TRY IT:
Filter the entries and keep only the lines where the string "color" appears.

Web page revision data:
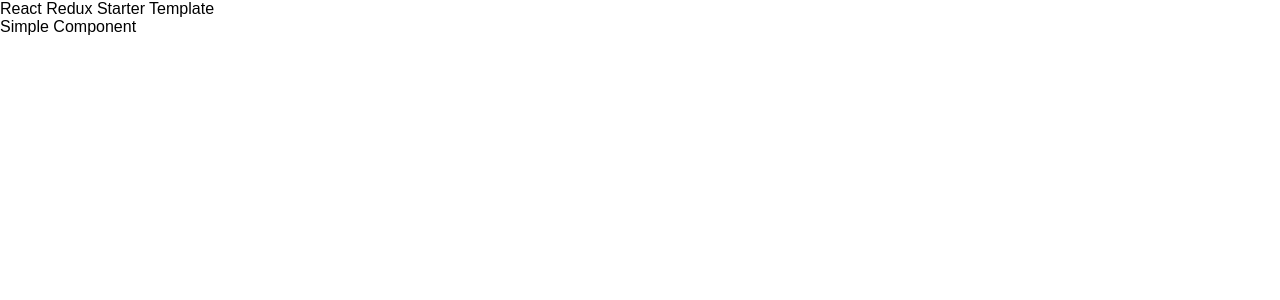
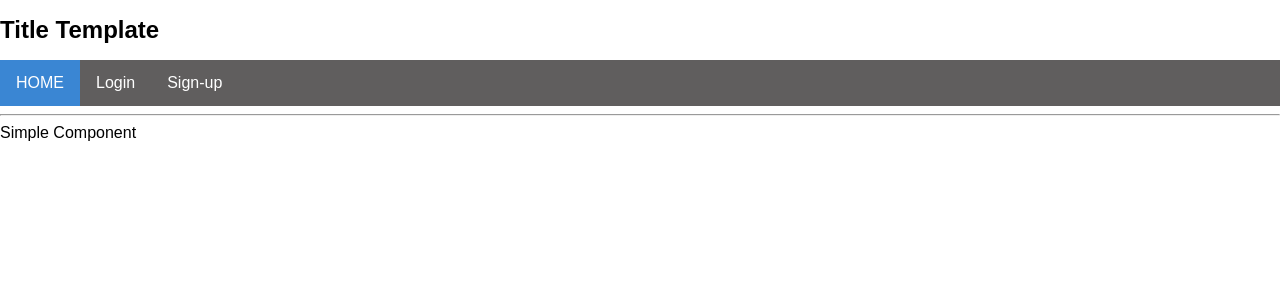
Before and after one commit to Jay9596/hackerbay_frontend, a React (Create React App) app: page / in a window 1280 px wide. Shown: the top 300 px of the page. Built offline with nearby package versions, Linux system fonts and the light colour scheme.

Commit message:
App changes

```diff
--- a/src/App.css
+++ b/src/App.css
@@ -23,6 +23,42 @@
 }
 
 @keyframes App-logo-spin {
-  from { transform: rotate(0deg); }
-  to { transform: rotate(360deg); }
+  from {
+    transform: rotate(0deg);
+  }
+  to {
+    transform: rotate(360deg);
+  }
 }
+
+.navbar ul {
+  position: -webkit-sticky; /* Safari */
+  position: sticky;
+  width: 100%;
+  list-style-type: none;
+  margin: 0;
+  padding: 0;
+  overflow: hidden;
+  background-color: rgba(56, 53, 53, 0.796);
+}
+
+.navbar li {
+  float: left;
+}
+
+.navbar li a {
+  display: block;
+  color: white;
+  text-align: center;
+  padding: 14px 16px;
+  text-decoration: none;
+}
+
+/* Change the link color to #111 (black) on hover */
+.navbar li a:hover {
+  background-color: rgb(113, 194, 55);
+}
+
+.navbar .active {
+  background-color: rgb(58, 134, 211);
+}
--- a/src/App.js
+++ b/src/App.js
@@ -1,24 +1,52 @@
-import React, { Component } from 'react';
-import logo from './logo.svg';
-import './App.css';
+import React, { Component } from "react";
+import { BrowserRouter as Router, Route, Link, Switch } from "react-router-dom";
+import {Provider} from 'react-redux';
 
-import { connect } from 'react-redux';
-import { defaultFunction } from './actions';
-import SimpleComponent from './components/simple-component';
+// import logo from "./logo.svg";
+import "./App.css";
+
+import { connect } from "react-redux";
+import { defaultFunction } from "./actions";
+import store from './store';
+
+import SignupForm from "./components/sign-up-form";
+import LoginForm from "./components/login-form";
+import SimpleComponent from "./components/simple-component";
 
 class App extends Component {
-
   componentDidMount() {
     // call default function to display redux operation
-    this.props.defaultFunction();
+    // this.props.defaultFunction();
   }
 
   render() {
     return (
-      <div>
-        React Redux Starter Template
-        <SimpleComponent/>
-      </div>
+      <Provider store={store}>
+      <Router className="App">
+        <div>
+          <h1 className='App-title'>Title Template</h1>
+          <div className="navbar">
+            <ul>
+            <li>
+                <Link to="/" className="active">HOME</Link>
+              </li>
+              <li>
+                <Link to="/login">Login</Link>
+              </li>
+              <li>
+                <Link to="/signup">Sign-up</Link>
+              </li>
+            </ul>
+            <hr />
+          </div>
+          <Switch>
+          <Route exact path="/" component={SimpleComponent} />
+          <Route path="/signup" component={SignupForm} />
+          <Route path="/login" component={LoginForm} />
+          </Switch>
+        </div>
+      </Router>
+      </Provider>
     );
   }
 }
@@ -30,4 +58,7 @@
   };
 }
 
-export default connect(mapStateToProps, { defaultFunction })(App);
+export default connect(
+  mapStateToProps,
+  { defaultFunction }
+)(App);
```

TASK ANSWER:
+  background-color: rgba(56, 53, 53, 0.796);
+  color: white;
+/* Change the link color to #111 (black) on hover */
+  background-color: rgb(113, 194, 55);
+  background-color: rgb(58, 134, 211);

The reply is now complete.